(11) Finding the vector equation of a line

Using vectors gives us a very neat way of writing down an equation which gives the position vector of any point on a given straight line. This method works equally well in two or three dimensions.
Suppose we 've got a straight line like the one I show in the drawing below. (You have to imagine that it extends infinitely far in either direction.)
how to get the vector 
equation of a line
In order to write down the vector equation of this line, we need to know two things. Then the position vector r of any general point P on the line is given by the equation
r = a + tb
where t tells us how much of b we need to take in order to get from A to P. (t = 3 for the particular P I have shown in my drawing.)
DANGER Notice that writing r = ta + b would give you a completely different line!
Here's the drawing again to make it easier to refer to.
It's important to realise that there are many possible ways of writing the vector equation of any given line. So, in my example above, any point A on the line would work equally well provided we knew its position vector, and any vector lying parallel to b would work equally well as a direction vector. (For example, I could have used 3b or - b.)
(If you are visiting from finding vector equations of planes, you can return here.)
Here are some examples of equations of particular lines so we can look in more detail at how they actually work.
Suppose that Line A has the equation r = i + 3k + t(2i + j + k)
so that the a in my drawing is i + 3k and my b is 2i + j + k.
Different values of t give the position vectors of different points on this line.
Putting t = 0 gives r = i + 3k.
Putting t = 1 gives r = 3i + j + 4k.
Putting t = -1 gives r = -i - j + 2k.

Suppose there are two more lines B and C so that now we have
line A with equation r = i + 3k + t(2i + j + k)
line B with equation r = i + 3k + s(i + 4j - k)
and line C with equation r = i + j + k + u(4i + 2j + 2k).
The letters s and u work in exactly the same way for their lines as t does for line A.
Both the lines B and C have special relationships with line A. Can you spot what they are?

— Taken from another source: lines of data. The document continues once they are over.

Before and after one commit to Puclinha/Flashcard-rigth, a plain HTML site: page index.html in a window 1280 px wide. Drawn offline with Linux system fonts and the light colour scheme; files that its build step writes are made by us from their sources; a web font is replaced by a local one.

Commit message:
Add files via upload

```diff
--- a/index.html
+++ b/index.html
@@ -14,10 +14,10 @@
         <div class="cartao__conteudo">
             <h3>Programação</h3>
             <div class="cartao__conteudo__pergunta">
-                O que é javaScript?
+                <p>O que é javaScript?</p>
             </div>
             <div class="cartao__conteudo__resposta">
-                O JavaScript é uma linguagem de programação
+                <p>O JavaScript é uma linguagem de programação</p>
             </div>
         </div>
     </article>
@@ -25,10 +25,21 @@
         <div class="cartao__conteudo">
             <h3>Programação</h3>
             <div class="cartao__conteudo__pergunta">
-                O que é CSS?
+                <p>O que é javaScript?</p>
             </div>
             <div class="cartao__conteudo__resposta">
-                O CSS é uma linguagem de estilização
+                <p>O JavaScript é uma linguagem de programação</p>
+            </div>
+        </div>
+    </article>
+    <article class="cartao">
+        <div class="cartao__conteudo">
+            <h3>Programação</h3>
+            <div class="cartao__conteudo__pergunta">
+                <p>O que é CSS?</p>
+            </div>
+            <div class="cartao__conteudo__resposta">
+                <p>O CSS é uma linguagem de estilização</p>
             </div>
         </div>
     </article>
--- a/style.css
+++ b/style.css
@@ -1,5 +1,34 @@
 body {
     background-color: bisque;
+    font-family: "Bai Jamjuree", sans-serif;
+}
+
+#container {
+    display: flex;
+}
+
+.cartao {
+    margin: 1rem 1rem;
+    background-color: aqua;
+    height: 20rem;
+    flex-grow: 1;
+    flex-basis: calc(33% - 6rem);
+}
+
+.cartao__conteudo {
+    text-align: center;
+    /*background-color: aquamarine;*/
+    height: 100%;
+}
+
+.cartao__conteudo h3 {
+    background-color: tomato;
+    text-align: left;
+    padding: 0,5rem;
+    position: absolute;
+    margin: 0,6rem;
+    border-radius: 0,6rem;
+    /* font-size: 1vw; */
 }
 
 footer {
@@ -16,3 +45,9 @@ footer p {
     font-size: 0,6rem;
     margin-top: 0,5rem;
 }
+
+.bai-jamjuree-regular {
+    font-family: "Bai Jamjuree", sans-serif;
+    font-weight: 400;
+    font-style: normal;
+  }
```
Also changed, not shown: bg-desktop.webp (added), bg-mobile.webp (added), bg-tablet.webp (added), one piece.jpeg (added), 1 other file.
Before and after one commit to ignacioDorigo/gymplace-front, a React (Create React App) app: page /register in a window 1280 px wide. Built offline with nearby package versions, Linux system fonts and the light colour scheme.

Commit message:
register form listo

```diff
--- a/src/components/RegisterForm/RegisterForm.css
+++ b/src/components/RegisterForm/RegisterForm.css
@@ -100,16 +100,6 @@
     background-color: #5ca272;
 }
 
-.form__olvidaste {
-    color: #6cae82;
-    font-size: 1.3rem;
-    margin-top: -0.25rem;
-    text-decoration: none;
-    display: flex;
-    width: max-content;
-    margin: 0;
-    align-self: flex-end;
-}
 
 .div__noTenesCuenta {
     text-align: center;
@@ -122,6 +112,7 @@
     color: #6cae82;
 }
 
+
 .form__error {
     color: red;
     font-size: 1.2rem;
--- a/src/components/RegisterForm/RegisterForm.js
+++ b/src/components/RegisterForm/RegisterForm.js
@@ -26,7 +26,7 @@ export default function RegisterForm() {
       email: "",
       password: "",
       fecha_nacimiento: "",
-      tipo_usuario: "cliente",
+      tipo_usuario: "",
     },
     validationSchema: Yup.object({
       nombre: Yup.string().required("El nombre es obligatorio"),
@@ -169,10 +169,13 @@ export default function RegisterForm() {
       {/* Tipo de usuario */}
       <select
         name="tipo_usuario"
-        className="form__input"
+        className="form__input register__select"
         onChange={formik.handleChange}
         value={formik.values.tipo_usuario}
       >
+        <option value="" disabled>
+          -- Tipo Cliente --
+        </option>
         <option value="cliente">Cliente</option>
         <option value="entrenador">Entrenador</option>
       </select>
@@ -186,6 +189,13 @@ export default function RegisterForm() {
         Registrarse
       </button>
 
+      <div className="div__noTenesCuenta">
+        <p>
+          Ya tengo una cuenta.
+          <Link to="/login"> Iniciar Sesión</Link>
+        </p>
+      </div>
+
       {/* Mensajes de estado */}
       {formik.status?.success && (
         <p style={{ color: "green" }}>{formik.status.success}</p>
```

the vector equation of a line
Using the a and b of my drawing to refer to, we see that lines A and B both have a = i + 3k but they have different direction vectors. Therefore they cut each other at point A with r = i + 3k.
Line C has the same direction as line A, (its direction vector is just scaled up by a factor of 2), so either lines A and C are parallel or they are really the same line.
Putting t = 0 for line A gives r = i + 3k but there is no value we can give to u in line C which would make r = i + 3k so therefore A and C are distinct parallel lines.
Now we'll consider these two lines.
Line D has equation r = i - j + 4k + s(i - j + k).
Line E has equation r = 2i + 4j + 7k + t(2i + j + 3k).
They are not parallel since their direction vectors aren't parallel but do they cut each other? (If not, they are what are called skew lines.)
If they cut each other then the point P where they cut must lie on both lines. We'll call its position vector p.
The point P can only exist if there are values of s and t so that
p = i - j + 4k + s(i - j + k) = 2i + 4j + 7k + t(2i + j + 3k).
For this equation to have a solution, the components in the i, j and k directions must each seperately be equal. This would mean that
i + si = 2i + 2ti so giving 1 + s = 2 + 2t
-j - sj = 4j + tj so giving -1 - s = 4 + t
4k + sk = 7k + 3tk so giving 4 + s = 7 + 3t.

Is this possible?
Adding (1) and (2) gives 0 = 6 + 3t so t = -2 and 1 + s = 2 - 4 so s = -3.
THE LINES ONLY MEET if these values of s and t also fit equation (3).
Putting s = -3 and t = -2 in 4 + s = 7 + 3t gives LHS = 4 - 3 =1 and RHS = 7 - 6 =1 so the 3 equations are consistent (that is, there is a solution which fits all 3 of them) and the lines do cut each other.
Putting s = -3 in line D's equation gives the position vector of this point of intersection as
p = i - j + 4k - 3(i - j + k) = - 2i + 2j + k.
You will see that putting t = -2 in line E's equation gives exactly the same result.
It is possible to use a similar method as we've used here to find the equations of lines to give us vector equations for planes. This is what the next section is about.


or you might like to jump to equations of lines in 3 dimensions in terms of x, y and z

or back to the previous section

or return to the vector homepage